*** Opening Task inputs ***

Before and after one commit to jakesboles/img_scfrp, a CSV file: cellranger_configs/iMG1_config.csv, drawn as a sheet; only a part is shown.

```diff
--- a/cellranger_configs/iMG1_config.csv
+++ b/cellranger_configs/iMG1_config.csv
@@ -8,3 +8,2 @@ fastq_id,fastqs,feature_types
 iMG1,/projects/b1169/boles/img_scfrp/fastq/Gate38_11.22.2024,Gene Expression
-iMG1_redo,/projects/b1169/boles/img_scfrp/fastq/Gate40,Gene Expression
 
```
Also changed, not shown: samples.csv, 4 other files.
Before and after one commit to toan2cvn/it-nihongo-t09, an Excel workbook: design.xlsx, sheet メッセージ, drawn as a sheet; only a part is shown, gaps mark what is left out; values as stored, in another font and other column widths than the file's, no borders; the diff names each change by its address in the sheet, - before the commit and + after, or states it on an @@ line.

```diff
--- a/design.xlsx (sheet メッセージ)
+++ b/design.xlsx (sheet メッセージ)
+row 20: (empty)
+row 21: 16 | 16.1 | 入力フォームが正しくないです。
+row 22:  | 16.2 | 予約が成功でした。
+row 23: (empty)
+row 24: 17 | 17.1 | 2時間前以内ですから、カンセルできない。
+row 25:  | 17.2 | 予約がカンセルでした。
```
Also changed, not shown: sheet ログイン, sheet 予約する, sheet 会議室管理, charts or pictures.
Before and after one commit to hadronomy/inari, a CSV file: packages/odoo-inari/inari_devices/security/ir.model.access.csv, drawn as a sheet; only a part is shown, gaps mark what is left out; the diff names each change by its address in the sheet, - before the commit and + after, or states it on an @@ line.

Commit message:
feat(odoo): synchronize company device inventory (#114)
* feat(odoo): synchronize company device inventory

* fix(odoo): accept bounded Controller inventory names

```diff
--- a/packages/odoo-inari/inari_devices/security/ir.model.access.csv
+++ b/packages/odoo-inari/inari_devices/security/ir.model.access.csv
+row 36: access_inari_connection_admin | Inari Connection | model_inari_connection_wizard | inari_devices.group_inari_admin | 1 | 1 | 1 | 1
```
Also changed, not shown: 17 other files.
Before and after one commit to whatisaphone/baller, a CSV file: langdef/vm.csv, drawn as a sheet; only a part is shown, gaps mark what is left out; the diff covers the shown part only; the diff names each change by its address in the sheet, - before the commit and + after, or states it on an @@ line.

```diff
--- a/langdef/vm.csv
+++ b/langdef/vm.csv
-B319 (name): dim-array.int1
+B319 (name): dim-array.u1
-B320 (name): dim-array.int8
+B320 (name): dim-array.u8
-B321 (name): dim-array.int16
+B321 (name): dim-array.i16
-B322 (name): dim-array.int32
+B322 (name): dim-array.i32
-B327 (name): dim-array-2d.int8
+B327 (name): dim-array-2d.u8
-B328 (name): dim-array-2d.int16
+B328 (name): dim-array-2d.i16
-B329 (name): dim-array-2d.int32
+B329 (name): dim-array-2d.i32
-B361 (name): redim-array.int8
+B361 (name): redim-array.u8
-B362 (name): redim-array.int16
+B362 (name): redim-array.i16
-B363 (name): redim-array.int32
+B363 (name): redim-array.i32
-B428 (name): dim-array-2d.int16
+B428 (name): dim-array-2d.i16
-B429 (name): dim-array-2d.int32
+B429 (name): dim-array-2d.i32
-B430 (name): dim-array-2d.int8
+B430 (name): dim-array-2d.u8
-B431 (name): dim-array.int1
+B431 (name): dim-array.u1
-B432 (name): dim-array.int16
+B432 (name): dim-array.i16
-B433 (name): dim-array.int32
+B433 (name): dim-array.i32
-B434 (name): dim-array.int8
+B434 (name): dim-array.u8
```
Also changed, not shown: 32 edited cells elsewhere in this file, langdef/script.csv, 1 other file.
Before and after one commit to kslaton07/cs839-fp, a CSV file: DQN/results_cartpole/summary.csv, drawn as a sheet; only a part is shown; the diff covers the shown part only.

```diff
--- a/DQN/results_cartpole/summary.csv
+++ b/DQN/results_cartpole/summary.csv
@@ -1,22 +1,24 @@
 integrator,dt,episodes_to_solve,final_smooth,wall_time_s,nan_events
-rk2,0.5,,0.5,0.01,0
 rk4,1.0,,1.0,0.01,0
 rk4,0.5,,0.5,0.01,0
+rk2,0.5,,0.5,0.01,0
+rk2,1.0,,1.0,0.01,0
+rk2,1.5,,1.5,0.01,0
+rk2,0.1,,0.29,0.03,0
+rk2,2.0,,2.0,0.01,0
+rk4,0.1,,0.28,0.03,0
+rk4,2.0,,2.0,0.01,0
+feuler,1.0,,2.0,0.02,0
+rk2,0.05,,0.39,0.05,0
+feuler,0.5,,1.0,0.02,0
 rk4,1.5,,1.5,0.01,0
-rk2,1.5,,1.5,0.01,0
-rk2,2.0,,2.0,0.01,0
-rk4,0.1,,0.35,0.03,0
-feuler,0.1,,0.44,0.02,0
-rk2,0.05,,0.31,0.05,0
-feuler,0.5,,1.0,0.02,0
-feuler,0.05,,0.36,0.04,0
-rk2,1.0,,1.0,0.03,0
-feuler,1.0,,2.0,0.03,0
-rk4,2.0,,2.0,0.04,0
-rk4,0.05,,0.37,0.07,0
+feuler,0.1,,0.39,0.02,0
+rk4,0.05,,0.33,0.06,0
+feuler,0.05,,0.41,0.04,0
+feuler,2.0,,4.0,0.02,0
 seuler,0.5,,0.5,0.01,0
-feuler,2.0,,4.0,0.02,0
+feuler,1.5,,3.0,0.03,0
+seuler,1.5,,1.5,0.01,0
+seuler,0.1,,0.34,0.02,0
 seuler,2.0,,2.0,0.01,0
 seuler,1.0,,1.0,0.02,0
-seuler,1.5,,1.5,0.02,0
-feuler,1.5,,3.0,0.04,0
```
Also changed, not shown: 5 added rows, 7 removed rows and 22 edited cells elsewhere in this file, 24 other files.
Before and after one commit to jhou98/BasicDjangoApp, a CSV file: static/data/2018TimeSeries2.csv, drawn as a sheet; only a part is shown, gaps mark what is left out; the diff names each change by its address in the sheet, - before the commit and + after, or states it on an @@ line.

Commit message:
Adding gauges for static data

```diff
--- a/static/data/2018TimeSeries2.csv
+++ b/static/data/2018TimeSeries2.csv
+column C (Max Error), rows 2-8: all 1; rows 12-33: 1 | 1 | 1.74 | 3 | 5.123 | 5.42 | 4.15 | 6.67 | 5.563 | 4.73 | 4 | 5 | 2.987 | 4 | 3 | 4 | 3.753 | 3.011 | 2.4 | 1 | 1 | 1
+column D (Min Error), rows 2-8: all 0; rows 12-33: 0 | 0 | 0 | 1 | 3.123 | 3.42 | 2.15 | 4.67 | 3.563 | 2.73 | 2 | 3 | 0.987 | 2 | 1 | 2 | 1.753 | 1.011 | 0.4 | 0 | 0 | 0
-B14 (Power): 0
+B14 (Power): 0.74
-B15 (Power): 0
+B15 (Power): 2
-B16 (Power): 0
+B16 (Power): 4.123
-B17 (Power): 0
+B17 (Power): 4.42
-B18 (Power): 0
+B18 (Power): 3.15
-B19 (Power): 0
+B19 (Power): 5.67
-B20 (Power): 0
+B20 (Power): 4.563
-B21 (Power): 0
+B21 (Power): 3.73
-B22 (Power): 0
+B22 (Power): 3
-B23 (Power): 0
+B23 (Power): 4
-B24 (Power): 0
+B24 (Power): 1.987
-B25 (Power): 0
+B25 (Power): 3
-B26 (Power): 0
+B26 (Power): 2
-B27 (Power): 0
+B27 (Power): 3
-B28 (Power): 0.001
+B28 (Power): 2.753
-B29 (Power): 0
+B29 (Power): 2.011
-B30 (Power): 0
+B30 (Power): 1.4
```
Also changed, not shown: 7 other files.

*** Closing Task inputs ***

## Problem
Where a line in the records above contains the word "packages", copy that line.

## Output of the exercise
Before and after one commit to hadronomy/inari, a CSV file: packages/odoo-inari/inari_devices/security/ir.model.access.csv, drawn as a sheet; only a part is shown, gaps mark what is left out; the diff names each change by its address in the sheet, - before the commit and + after, or states it on an @@ line.
--- a/packages/odoo-inari/inari_devices/security/ir.model.access.csv
+++ b/packages/odoo-inari/inari_devices/security/ir.model.access.csv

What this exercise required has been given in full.